In the midst of this time, Grandma began having serious heart problems. Even though she was in her 80's, her doctors believed she was strong enough and could recover from the surgery needed to repair her heart. The surgery was a success, but her recovery was hampered by one complication after another. Soon, it became apparent she was not going to fully recover. Her heart was quite weak and we knew at some point, it would just give out. She never left the hospital.
But something began to change in my Grandpa. He began to undergo a remarkable transformation. He was suddenly engaging with others again…particularly Grandma. He spoke so sweetly to her, and she to him as well. He only left her side when they absolutely made him (just so that he could rest). They held hands constantly. It was as if they fell in love all over again. They were absolutely precious with each other and became known to everyone as "the lovebirds."
The night before Grandma died, my sister and I were at the hospital. My mom, and all my aunts and uncles were there along with several cousins. They had been singing hymns in the room all throughout the day. Grandpa was sitting by her side, holding her hand and had been for hours. Earlier in the day, when she was still somewhat responsive, he let go once and she immediately reached for it again. By the time we arrived, she was no longer responsive at all, though the doctor said she could still hear us. Everyone knew it could be any time. We all had taken an opportunity to touch and kiss her cheek and whisper how much we loved her. As midnight approached, they asked Grandpa if he wanted to go home and rest, and he reluctantly agreed. He was so very tired. They told him to kiss Grandma good-bye. (It was hard to tell if he understood that meant probably for the last time.) My sister and I were standing just opposite of him. He slowly stood and shuffled up close to Grandma's face, leaned over and kissed her, then whispered "I love you." He then looked intently at her for a couple of moments. There was no response, but he looked at us and said…"she says she loves me too…" We both had to hold back the tears until he was gone. I will never forget that moment. She passed away around 5 am the following morning.
At her funeral, my uncle (a Pastor in his 60’s), explained that until the last few weeks, he had never, in his entire life, seen his parents kiss! Apparently even in their younger years, they rarely showed affection to one another in front of their children. In those last few weeks, there was a love and affection between them unlike anything we had ever seen..they absolutely clung to every moment together. It was a precious sight to behold. I'm so thankful to God for the incredible comfort of their awakened love. It's what I think about every time I look at this sweet picture.

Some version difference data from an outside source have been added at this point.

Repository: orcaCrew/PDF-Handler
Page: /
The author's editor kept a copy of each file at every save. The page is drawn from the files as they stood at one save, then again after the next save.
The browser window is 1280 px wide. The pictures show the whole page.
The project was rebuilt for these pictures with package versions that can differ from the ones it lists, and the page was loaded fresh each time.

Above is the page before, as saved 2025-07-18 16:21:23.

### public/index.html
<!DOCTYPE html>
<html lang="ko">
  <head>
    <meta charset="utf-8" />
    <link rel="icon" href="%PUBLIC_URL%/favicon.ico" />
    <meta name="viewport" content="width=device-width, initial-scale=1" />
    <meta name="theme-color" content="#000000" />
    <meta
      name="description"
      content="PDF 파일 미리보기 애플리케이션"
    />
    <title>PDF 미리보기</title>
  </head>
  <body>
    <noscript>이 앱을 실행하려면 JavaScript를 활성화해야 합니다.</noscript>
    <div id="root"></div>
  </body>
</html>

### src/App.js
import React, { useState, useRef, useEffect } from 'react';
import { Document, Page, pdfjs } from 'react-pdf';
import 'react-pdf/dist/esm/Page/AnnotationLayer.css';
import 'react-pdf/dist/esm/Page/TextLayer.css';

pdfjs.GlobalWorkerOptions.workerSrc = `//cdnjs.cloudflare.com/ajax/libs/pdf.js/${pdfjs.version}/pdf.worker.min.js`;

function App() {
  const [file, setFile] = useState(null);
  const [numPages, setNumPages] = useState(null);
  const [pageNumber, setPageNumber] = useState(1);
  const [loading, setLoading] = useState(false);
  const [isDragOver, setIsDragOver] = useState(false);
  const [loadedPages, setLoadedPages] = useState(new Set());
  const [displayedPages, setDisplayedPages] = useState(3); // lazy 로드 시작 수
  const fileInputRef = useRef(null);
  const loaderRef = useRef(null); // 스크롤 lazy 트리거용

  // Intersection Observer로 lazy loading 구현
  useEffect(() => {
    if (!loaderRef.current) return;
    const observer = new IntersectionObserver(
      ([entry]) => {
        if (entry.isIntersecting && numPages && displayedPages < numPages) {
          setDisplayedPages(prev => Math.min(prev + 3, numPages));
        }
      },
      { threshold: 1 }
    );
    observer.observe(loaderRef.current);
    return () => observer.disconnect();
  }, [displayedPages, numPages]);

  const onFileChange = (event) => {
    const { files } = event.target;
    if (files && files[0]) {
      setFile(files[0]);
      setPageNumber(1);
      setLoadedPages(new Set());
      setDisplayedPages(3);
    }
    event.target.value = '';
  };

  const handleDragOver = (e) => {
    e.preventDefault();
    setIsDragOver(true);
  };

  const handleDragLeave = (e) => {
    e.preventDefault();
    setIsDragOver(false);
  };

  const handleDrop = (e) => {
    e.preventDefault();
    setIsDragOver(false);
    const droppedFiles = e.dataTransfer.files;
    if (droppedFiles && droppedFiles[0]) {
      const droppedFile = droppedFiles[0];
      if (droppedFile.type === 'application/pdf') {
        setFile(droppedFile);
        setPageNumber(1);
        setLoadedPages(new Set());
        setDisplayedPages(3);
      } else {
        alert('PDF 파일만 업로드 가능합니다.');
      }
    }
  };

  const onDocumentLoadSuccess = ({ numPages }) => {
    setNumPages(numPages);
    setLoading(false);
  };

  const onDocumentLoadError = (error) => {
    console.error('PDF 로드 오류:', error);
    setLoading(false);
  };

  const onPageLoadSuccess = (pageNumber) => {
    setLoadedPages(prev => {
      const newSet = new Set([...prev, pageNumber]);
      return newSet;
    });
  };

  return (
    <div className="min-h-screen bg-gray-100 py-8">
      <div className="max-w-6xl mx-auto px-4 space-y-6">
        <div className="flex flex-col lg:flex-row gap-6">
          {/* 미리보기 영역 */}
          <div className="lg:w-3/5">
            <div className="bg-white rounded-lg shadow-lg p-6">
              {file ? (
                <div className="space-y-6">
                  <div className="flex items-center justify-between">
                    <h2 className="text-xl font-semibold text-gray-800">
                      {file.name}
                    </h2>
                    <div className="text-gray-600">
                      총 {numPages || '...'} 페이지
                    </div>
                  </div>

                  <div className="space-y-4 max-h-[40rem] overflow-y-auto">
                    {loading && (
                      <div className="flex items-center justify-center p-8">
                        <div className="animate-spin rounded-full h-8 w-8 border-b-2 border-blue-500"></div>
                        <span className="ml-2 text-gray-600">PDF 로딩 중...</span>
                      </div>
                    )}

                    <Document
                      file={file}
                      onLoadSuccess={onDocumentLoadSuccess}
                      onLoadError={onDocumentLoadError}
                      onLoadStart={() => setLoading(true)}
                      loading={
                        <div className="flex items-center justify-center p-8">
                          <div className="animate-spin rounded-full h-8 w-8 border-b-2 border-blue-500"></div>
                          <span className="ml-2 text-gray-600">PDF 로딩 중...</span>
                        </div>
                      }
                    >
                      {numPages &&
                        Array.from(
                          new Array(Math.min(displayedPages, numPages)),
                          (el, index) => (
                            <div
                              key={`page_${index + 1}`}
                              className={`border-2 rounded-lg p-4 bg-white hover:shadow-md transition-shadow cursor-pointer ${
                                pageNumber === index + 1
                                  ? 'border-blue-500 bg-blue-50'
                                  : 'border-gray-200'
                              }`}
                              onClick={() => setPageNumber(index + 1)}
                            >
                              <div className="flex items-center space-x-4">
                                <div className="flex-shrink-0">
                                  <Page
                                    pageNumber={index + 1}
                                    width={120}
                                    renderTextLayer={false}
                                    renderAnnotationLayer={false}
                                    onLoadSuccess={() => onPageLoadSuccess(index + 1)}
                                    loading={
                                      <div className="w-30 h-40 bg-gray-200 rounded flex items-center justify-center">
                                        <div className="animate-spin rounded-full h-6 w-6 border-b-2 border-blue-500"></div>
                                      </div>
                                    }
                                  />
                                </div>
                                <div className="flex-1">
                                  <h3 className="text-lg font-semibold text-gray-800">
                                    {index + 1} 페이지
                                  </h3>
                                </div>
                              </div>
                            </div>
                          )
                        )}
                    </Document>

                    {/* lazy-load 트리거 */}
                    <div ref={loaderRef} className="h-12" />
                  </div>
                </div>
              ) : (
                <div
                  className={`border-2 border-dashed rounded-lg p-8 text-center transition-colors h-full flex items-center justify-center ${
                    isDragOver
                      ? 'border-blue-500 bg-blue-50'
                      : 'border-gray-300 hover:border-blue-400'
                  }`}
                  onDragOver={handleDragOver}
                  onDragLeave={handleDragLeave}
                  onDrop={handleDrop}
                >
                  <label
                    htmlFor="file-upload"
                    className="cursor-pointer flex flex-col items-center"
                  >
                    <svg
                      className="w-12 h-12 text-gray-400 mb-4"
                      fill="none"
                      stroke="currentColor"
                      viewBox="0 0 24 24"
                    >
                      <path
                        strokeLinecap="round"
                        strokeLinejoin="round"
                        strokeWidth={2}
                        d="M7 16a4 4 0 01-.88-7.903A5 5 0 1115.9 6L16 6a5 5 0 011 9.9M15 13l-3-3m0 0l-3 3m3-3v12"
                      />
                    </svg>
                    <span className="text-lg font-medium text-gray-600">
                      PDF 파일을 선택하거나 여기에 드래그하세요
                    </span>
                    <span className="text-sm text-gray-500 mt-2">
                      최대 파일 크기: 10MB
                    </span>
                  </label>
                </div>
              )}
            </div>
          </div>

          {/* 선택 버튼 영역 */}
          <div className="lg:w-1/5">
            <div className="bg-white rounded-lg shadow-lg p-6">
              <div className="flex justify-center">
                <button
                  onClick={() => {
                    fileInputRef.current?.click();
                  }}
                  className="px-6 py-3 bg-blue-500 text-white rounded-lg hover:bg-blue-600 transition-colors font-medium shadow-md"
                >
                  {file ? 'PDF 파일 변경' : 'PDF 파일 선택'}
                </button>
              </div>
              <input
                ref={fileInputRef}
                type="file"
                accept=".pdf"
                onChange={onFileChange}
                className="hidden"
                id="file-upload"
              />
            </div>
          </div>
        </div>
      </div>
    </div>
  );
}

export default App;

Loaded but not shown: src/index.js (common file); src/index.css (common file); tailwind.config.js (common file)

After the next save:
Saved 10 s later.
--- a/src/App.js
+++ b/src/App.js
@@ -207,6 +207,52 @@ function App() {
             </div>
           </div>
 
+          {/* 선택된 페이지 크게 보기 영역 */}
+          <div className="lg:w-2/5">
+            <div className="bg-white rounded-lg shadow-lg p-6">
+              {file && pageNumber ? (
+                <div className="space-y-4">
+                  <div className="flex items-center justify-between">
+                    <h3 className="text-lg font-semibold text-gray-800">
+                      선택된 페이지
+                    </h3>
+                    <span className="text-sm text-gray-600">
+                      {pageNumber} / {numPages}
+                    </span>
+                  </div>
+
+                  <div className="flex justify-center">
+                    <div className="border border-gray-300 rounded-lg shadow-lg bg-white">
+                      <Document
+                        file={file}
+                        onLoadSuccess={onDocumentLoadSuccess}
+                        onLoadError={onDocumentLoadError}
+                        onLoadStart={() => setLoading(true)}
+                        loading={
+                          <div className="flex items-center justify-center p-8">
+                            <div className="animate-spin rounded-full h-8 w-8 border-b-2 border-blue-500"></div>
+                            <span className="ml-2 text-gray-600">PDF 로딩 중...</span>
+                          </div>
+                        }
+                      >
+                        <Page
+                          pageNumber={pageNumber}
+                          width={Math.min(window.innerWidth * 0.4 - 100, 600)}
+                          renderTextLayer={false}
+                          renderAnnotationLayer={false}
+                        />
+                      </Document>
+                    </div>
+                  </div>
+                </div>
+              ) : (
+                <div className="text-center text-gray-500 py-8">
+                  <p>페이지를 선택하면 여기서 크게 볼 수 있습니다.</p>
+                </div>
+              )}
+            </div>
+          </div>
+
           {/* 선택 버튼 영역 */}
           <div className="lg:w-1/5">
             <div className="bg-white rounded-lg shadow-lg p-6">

Grandpa currently lives with my Aunt and Uncle in Georgia. He is now in the final stages of Alzheimer’s and is quite feeble and frail. It seems it won’t be long until he and Grandma will be together again. No doubt that will be quite a sweet reunion.
...And I will restore to you the years the locust hath eaten...
~Joel 2:25 (KJV)